Philippians 2:25 –
Epaphroditus was a messenger that had come from Philippi to Paul to serve Paul’s wants (Philippians 4:10-18).
He was called a brother (Mark 3:32-35, Hebrews 2:9-11, and Revelation 1:9).
He was called a companion in labor (Colossians 4:11 and Philemon 1:24), which is a statement that should be considered (Matthew 9:36-38 and I Corinthians 3:1-9).
He was called a fellowsoldier (Philemon 1:1-2; cf. Ephesians 6:10-17, I Timothy 6:12, II Timothy 2:2-4, II Timothy 4:6-8, and Jude 1:3-4).
Philippians 2:26 –
Epaphroditus longed (meaning of desire [I Peter 2:2], even great desire [I Thessalonians 3:6], as translated even as “lusteth” James 4:5) after his brethren (II Timothy 1:4).
Epaphroditus was full of heaviness because he caused his brethren to be concerned (cf. II Corinthians 12:14).
The term translated heaviness (Strong’s # 85) is the same used when Jesus was in the garden and is translated there as “very heavy” (Matthew 26:36-46 and Mark 14:32-42).

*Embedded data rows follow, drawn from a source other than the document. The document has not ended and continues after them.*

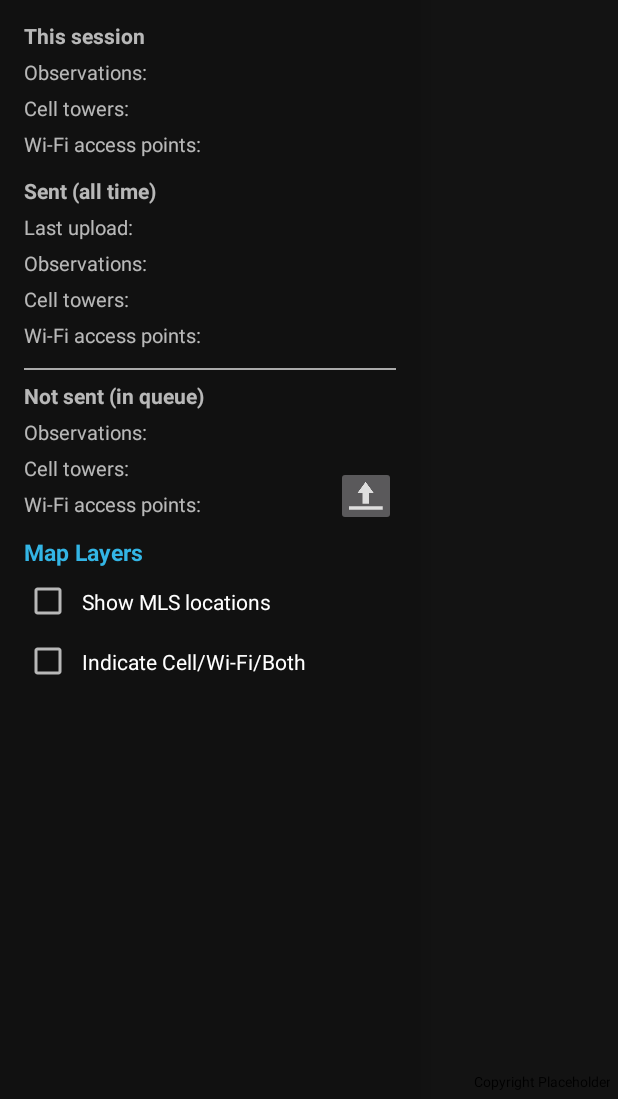
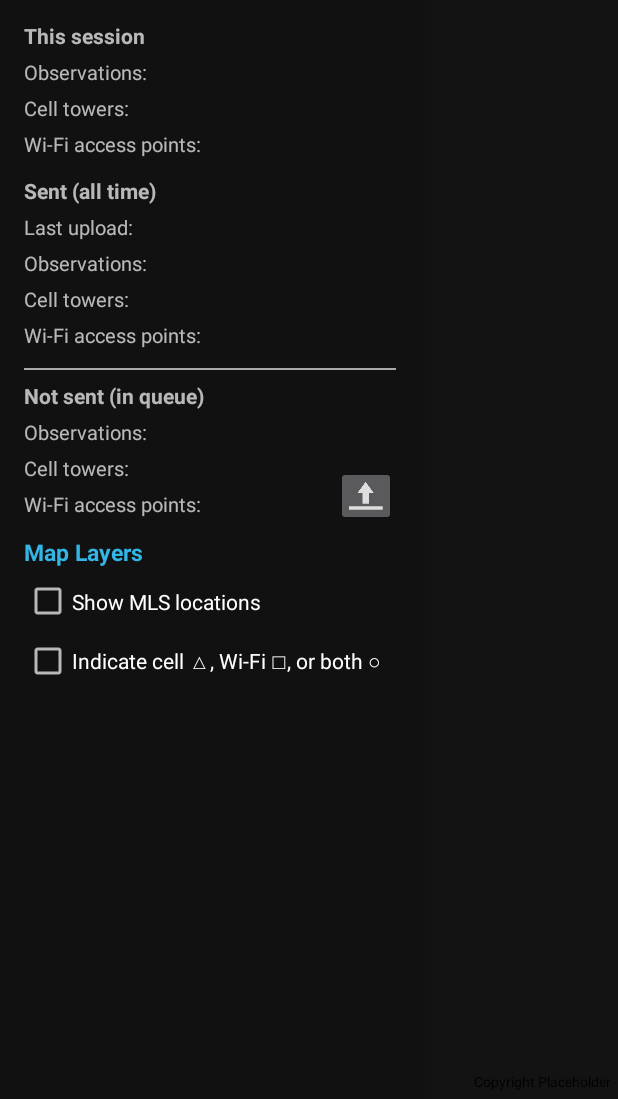
Before and after one commit to mozilla/MozStumbler, an Android app: the screen it shows after launch (MainDrawerActivity), with the side drawer open, on a phone screen of 412 x 824 dp, the part 137-1236 px from its top. Run offline under Robolectric (Android 15) with nearby library versions, the phone set to English and light mode, and no system bars; libraries missing offline, so code that uses them is left out: com.ocpsoft.pretty, org.osmdroid, org.osmdroid.api, org.osmdroid.tileprovider, org.osmdroid.util and 1 more; plain views replace MapView; 21 statements that could not run were skipped.

Commit message:
Use string constants for new drawer map options

```diff
--- a/android/src/main/res/layout/fragment_metrics_drawer.xml
+++ b/android/src/main/res/layout/fragment_metrics_drawer.xml
@@ -348,7 +348,7 @@
         <CheckBox
             android:layout_width="wrap_content"
             android:layout_height="34dp"
-            android:text="  Show MLS locations"
+            android:text="@string/drawer_map_option_show_mls_locations"
             android:id="@+id/checkBox_show_mls"
             android:layout_below="@+id/textView"
             android:layout_alignParentLeft="true"
@@ -361,7 +361,7 @@
         <CheckBox
             android:layout_width="wrap_content"
             android:layout_height="34dp"
-            android:text="  Indicate Cell/Wi-Fi/Both"
+            android:text="@string/drawer_map_option_show_observation_type"
             android:id="@+id/checkBox_show_observation_type"
             android:checked="false"
             android:textSize="14sp"
--- a/android/src/main/res/values/strings.xml
+++ b/android/src/main/res/values/strings.xml
@@ -55,8 +55,9 @@
 
     <string name="metrics_activity_title">Metrics</string>
     <string name="metrics_this_session">This session</string>
+    <string name="drawer_map_option_show_mls_locations">Show MLS locations</string>
+    <string name="drawer_map_option_show_observation_type">Indicate cell △, Wi-Fi □, or both ○</string>
 
-    <string name="refresh_map">Refresh location</string>
     <string name="title_activity_log">Log</string>
     <string name="action_view_log">View Log</string>
     <string name="scroll_to_start">Scroll to Top</string>
```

Think about how strong a term was used when you consider what heaviness is and causes (Psalms 119:28 and Proverbs 12:25, I Peter 1:6).
This sharing of sorrow is good (Romans 12:15 and I Corinthians 12:26).
Philippians 2:27 –
Even during this time wherein miracles were performed, some Christians got sick (II Timothy 4:20) and at some point all died (Hebrews 9:27).
If Paul was saying Epaphroditus was healed [God had mercy on him], that was certainly a possibility in that time (Matthew 10:1, Acts 28:8, and James 5:14-15).
Paul explained that God’s mercy on Epaphroditus was also mercy on himself as not to give him greater sorrow. Remember, there was always much on the mind of Paul in the way of sorrow (Romans 9:1-3) and that can destroy a person (II Corinthians 2:7).
Philippians 2:28 –
Paul sent Epaphroditus back to Philippi carefully [“speedily, sooner”; Strong’s # 4708] for their rejoicing at his presence (cf. II Corinthians 7:6).
Among faithful saints, there should be a longing to see one another (Acts 20:36-38).
Philippians 2:29 –
Now Paul commends Epaphroditus so that his reception of the saints in Philippi would be honorable. This is a common practice among faithful saints (Acts 9:26-31, Acts 18:24-28, Romans 16:1-4, I Corinthians 16:10, Colossians 4:10, Philemon 1:15-17, and III John 1:12; cf. Proverbs 12:8).
Philippians 2:30 –
Epaphroditus put his life on the line for the work of Christ (Acts 5:40-42, Romans 8:35-39, II Corinthians 4:8-5:1, II Corinthians 12:10, and I Thessalonians 3:3-4).
Epaphroditus supplied their lack of service toward him (as always addressed; Philippians 4:11-18).
© 2017 This material may not be used for sale or other means to have financial gain. Use this as a tool for your own studies if such is helpful! Preachers are welcome to this work, but please do not use my work so that you can be lazy and not do your own studies. – Brian A. Yeager